Speaker: Mamata Swain
Chair: Ruth Kattumuri
In India, agriculture is inherently a risky venture due to uncertainty in production and volatility in price, and more so in the context of increased climatic aberrations and globalisation. Therefore, there is a great need for crop insurance to provide economic support to farmers, stabilise farm income, induce farmers to invest in agriculture, reduce indebtedness and decrease the need for relief measures in the event of crop failure. Dr Swain critically analyses the two important crop insurance schemes currently under implementation in India namely the National Agricultural Insurance Scheme (an area based crop yield insurance scheme) and the pilot Weather Based Crop Insurance Scheme (WBCIS) (an area based rainfall insurance scheme). Dr Swain contends that in the context of climate change with increasing agricultural risk, there is a need to redesign insurance products not merely as a risk transfer mechanism but as a potent device to reduce risk and crop loss by inducing desirable proactive and reactive responses in insurance users.

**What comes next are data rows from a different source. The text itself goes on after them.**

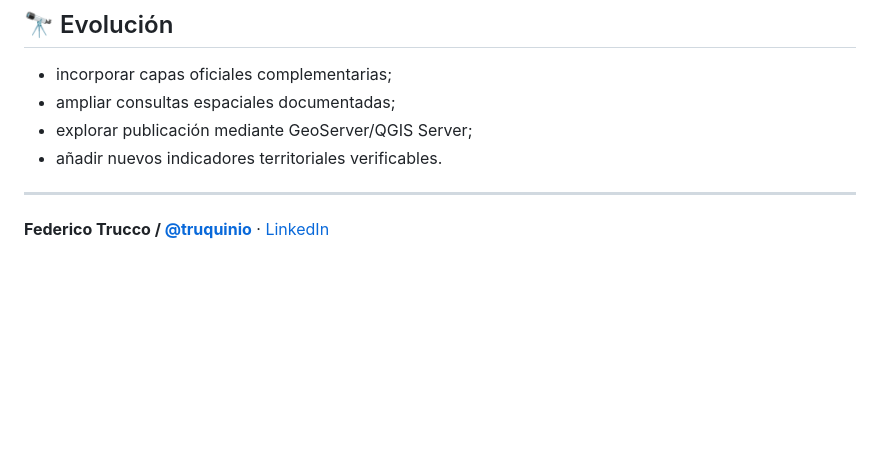
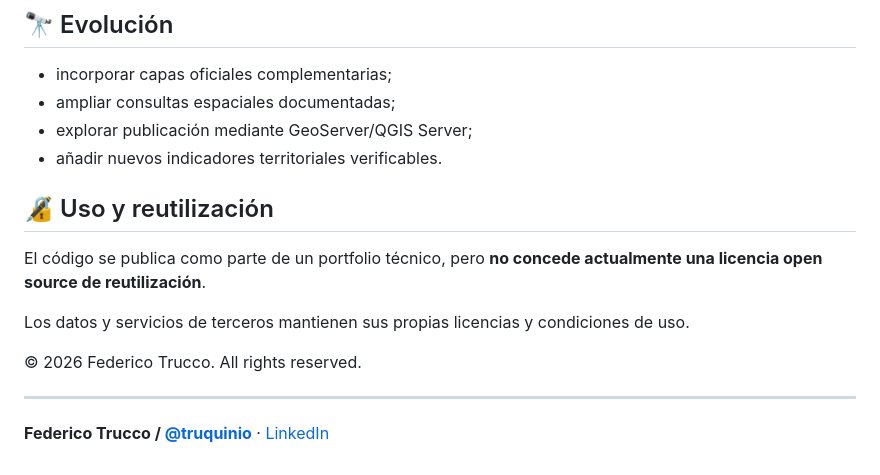
Before and after one commit to truquinio/sig-castelldefels, a Markdown page: README.md, the part around the change. GitHub-like rendering; blank space fills up the shorter version.

Commit message:
docs: clarify portfolio reuse terms

```diff
--- a/README.md
+++ b/README.md
@@ -117,6 +117,14 @@ sig-castelldefels/
 - explorar publicación mediante GeoServer/QGIS Server;
 - añadir nuevos indicadores territoriales verificables.
 
+## 🔏 Uso y reutilización
+
+El código se publica como parte de un portfolio técnico, pero **no concede actualmente una licencia open source de reutilización**.
+
+Los datos y servicios de terceros mantienen sus propias licencias y condiciones de uso.
+
+© 2026 Federico Trucco. All rights reserved.
+
 ---
 
 **Federico Trucco / [@truquinio](https://github.com/truquinio)** · [LinkedIn](https://www.linkedin.com/in/federico-trucco/)
```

Dr Mamata Swain is currently a Visiting Commonwealth Fellow at the LSE Asia Research Centre. She is Dean, School of Social Sciences and Professor of Economics at Ravenshaw University, Odisha, India.
Dr Ruth Kattumuri is Co-Director at the LSE India Observatory and Asia Research Centre.
This event is free and open to all with no ticket required. Entry is on a first come, first served basis. For any queries email email@example.com or call 020 7955 7615.